Acting Chief Justice Nitin Jamdar and Justice Arif Doctor, sitting as a division bench, sent a notice to the State, directing it to respond to the plea within two weeks, and set the matter for hearing three weeks later.
It is essential to note that the said PIL petition was filed by four non-governmental organisations (NGOs), namely Citizens for Justice and Peace, People’s Union for Civil Liberties, Forum against oppression of women, and Indian Muslims for Secular Democracy. The NGOs had submitted that the Court to issue directions against the implementation of the government resolution.
Major contentions raised in the PIL:
- Prejudice and discriminatory- The resolution designated the head of the committee to be the Minister heading the State’s Ministry for Women and Children’s Development. The argument made in the petition, filed through advocate Rishika Agarwal, claimed that the committee’s establishment was prejudiced and discriminatory towards specific religious communities as well as all women. It was further contended that the committee formulation promoted divisiveness rather than creating peace and coexistence among various religious factions.
“By using the inherently questionable protection of women as a paradigm and tracing inter-religious relationships only through women, the Maharashtra government is displaying discrimination on basis of gender as also denying women their own agency and choice,” the petition had stated.
- Violation of fundamental rights of women- The petition had argued that the fundamental rights of women guaranteed under Articles 14 (right to equality), 15 (prohibition of discrimination on the ground of religion, race, caste, gender, or place of birth), 19 (freedom of speech and expression) and 21 (right to life and personal liberty) of the Constitution were being violated.
- Lack of data safety and accountability- Additionally, the petition also contended that the resolution failed to place any measures to protect the data and information collected by the committee.
“There is no security and accountability provided in terms of data collection, making it exceptionally vulnerable to be misused, apart from being a direct violation of the fundamental right to privacy of two consenting married adults” the plea stated.
- Violation of privacy, question on requirement- The petition further emphasized that there had been no prior research on the actual need for constituting such a committee. It added that the resolution was a violation of the right to privacy. Even if it were to be accepted as reasonable, the same ought to have been done by a legislation and not through an executive decision, the petitioners had contended.
“The right to privacy guaranteed under Constitution of India is not taken away merely because the woman has married outside her faith”, the petition had stated further.
Background of the Maharashtra government resolution

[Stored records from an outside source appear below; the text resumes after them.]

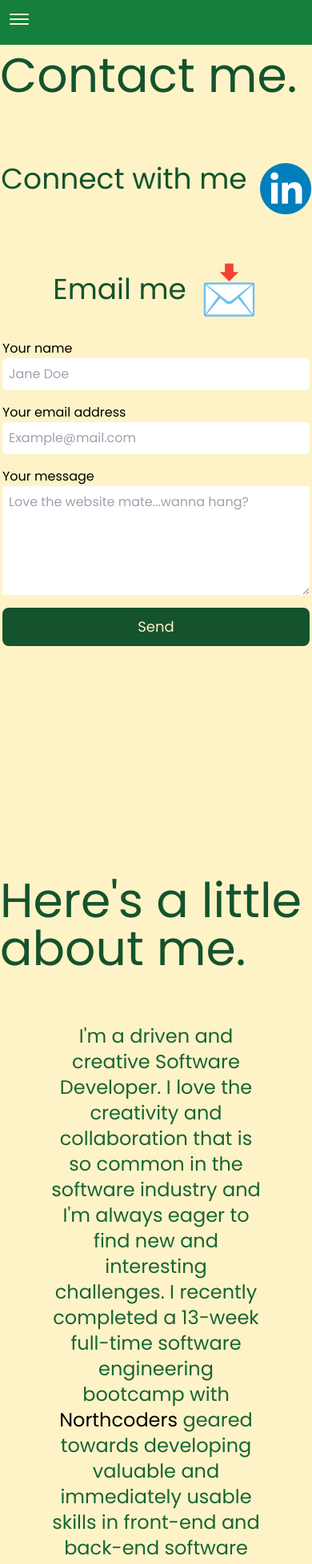
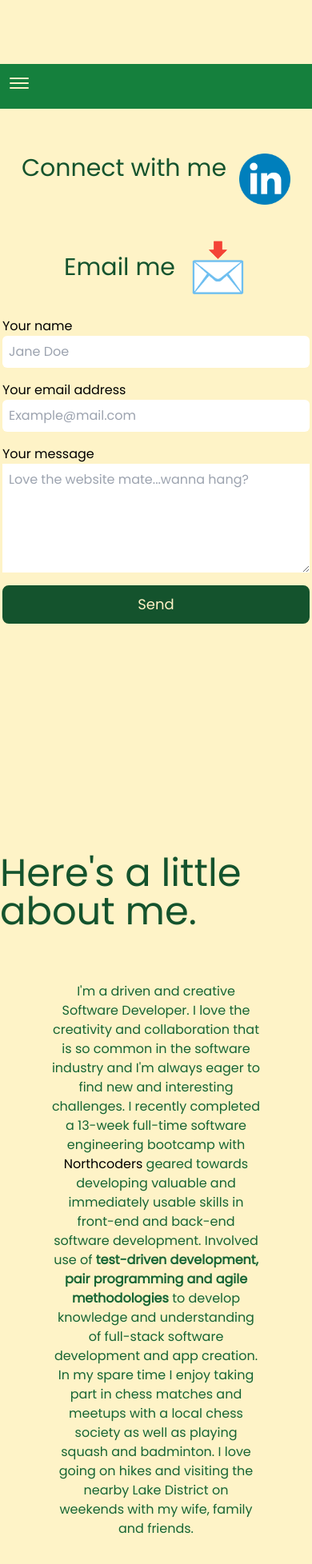
Before and after one commit to Jookz/Landing-Page, a React (Vite) app: page /contact in a window 390 px wide. Shown: the top 1956 px of the page at 80% size. Built offline with nearby package versions, Linux system fonts and the light colour scheme; the HTML template or start-up script is replaced by a standard one.

Commit message:
amended styling to change deployed version (text too large)

```diff
--- a/src/Components/Pages/About.jsx
+++ b/src/Components/Pages/About.jsx
@@ -7,14 +7,14 @@ export default function About() {
     <div id="about" className="mt-48 mb-48">
       <div className="h-16"></div>
       <Reveal delay={0.25}>
-        <h1 className="text-green-900 md:text-8xl text-6xl">
+        <h1 className="text-green-900 md:text-7xl text-5xl">
           Here's a little about me.
         </h1>
       </Reveal>
 
       <section className="p-16 flex items-center flex-wrap">
         <Reveal delay={0.25}>
-          <p className="text-green-800 text-2xl text-center my-auto">
+          <p className="text-green-800 text-1xl text-center my-auto">
             I'm a driven and creative Software Developer. I love the creativity
             and collaboration that is so common in the software industry and I'm
             always eager to find new and interesting challenges. I recently
--- a/src/Components/Pages/Contact.jsx
+++ b/src/Components/Pages/Contact.jsx
@@ -40,9 +40,8 @@ export default function Contact() {
 
   return (
     <div id="contact" className="relative">
-      <div className="h-16"></div>
       <Reveal delay={0.5}>
-        <h1 className="text-green-900 md:text-8xl text-6xl mb-20">
+        <h1 className="text-green-900 md:text-7xl text-5xl mt-20 mb-16">
           Contact me.
         </h1>
       </Reveal>
@@ -53,8 +52,8 @@ export default function Contact() {
           target="_blank"
         >
           <Reveal delay={0.5}>
-            <div className="group flex flex-row mb-16">
-              <h1 className="text-green-900 md:text-6xl text-4xl items-baseline hover:text-black mr-4">
+            <div className="group flex flex-row mb-12">
+              <h1 className="text-green-900 md:text-5xl text-3xl items-baseline hover:text-black mr-4">
                 Connect with me
               </h1>
               <img
@@ -68,7 +67,7 @@ export default function Contact() {
         <Reveal delay={0.5}>
           <div className="group flex flex-col items-center">
             <div className="flex flex-row items-center">
-              <h1 className="text-green-900 md:text-6xl text-4xl mr-4">
+              <h1 className="text-green-900 md:text-5xl text-3xl mr-4">
                 Email me
               </h1>
               <div className="text-6xl group-hover:animate-bounce">📩</div>
--- a/src/Components/Pages/Home.jsx
+++ b/src/Components/Pages/Home.jsx
@@ -9,7 +9,7 @@ export default function Home() {
   return (
     <Reveal>
       <BackgroundAnimation />
-      <h2 className="text-green-900 md:text-8xl text-6xl pt-24">
+      <h2 className="text-green-900 md:text-7xl text-5xl pt-24">
         Hello and welcome to my portfolio page. My name is{" "}
         <span className="text-black">Jonathan Chatterton</span> and I am a
         Junior Software Developer.
--- a/src/Components/Pages/Projects.jsx
+++ b/src/Components/Pages/Projects.jsx
@@ -30,9 +30,10 @@ export default function Projects() {
   };
 
   return (
+    <Reveal>
       <div id="projects">
         <div className="h-16"></div>
-      <h2 className="text-green-900 md:text-8xl text-6xl">My Projects.</h2>
+        <h2 className="text-green-900 md:text-7xl text-5xl">My Projects.</h2>
         <div className="w-48 h-8 mx-auto mt-12 relative z-50">
           <SwitchSelector
             onChange={handleSwitch}
@@ -48,5 +49,6 @@ export default function Projects() {
           <BackgroundAnimation />
         </div>
       </div>
+    </Reveal>
   );
 }
--- a/src/Components/Pages/Skills.jsx
+++ b/src/Components/Pages/Skills.jsx
@@ -5,7 +5,7 @@ export default function Skills() {
   return (
     <div id="skills" className="pt-8">
       <Reveal>
-        <h1 className="text-green-900 md:text-8xl text-6xl mt-8">
+        <h1 className="text-green-900 md:text-7xl text-5xl mt-8">
           Technical skills.
         </h1>
       </Reveal>
--- a/src/Components/Pages/projects/Junket.jsx
+++ b/src/Components/Pages/projects/Junket.jsx
@@ -12,7 +12,7 @@ export default function Junket() {
           alt="Junket Logo"
         />
         <section className="p-10 bg-green-900 rounded-xl mx-16 px-16">
-          <p className="text-amber-100 text-2xl mb-10 text-center">
+          <p className="text-amber-100 text-1xl mb-10 text-center">
             Junket is a solo-traveler application designed to redefine your
             travel experience. Seamlessly connect with fellow explorers and
             share captivating experiences. Craft your unique journey, attend
--- a/src/Components/Pages/projects/NCNews.jsx
+++ b/src/Components/Pages/projects/NCNews.jsx
@@ -5,7 +5,7 @@ export default function NCNews() {
   return (
     <Reveal>
       <section className="grid justify-center">
-        <h1 className="text-black text-center text-7xl font-serif mb-4 mt-4">
+        <h1 className="text-black text-center md:text-7xl text-5xl font-serif mb-4 mt-4">
           NC News
         </h1>
         <Link
@@ -17,7 +17,7 @@ export default function NCNews() {
         </Link>
 
         <section className="p-10 bg-green-800 rounded-xl h-fit mx-16 px-16">
-          <p className="text-amber-100 text-2xl mb-10 text-center">
+          <p className="text-amber-100 text-1xl mb-10 text-center">
             NC-News is a simulated news platform, designed with a backend API
             that enables programmatic access to application data, and a front
             end that allows the user to easily and effectively use it. The
--- a/tailwind.config.js
+++ b/tailwind.config.js
@@ -26,7 +26,7 @@ export default {
         },
       },
       backgroundImage: {
-        parallax: "url('./public/images/Hiking.jpeg')",
+        parallax: "url('./images/Hiking.jpeg')",
       },
       fontFamily: {
         sans: ["Poppins", ...defaultTheme.fontFamily.sans],
```
Also changed, not shown: vite.config.js.timestamp-1703074938186-a3aa0bb7b17fe.mjs (added, +12 -0 lines), 1 other file (tests, documents, lock files or other folders). Lines whose indentation alone changed are shown as unchanged.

On December 13, 2022, the Maharashtra Government had issued the impugned Government Resolution, cashing in on the gruesome murder of Shraddha Walkar in Delhi allegedly by her inter-faith live-in partner. It was purported that the committee was meant to provide a platform to ‘counsel, communicate and resolve’ issues between couples and families. According to the GR, the committee could intervene at the behest of any person, which the plea alleges is a breach of the couple’s privacy “especially when two consenting adults are married to each other”. Furthermore, it was provided that the committee can seek information of both registered and unregistered marriages.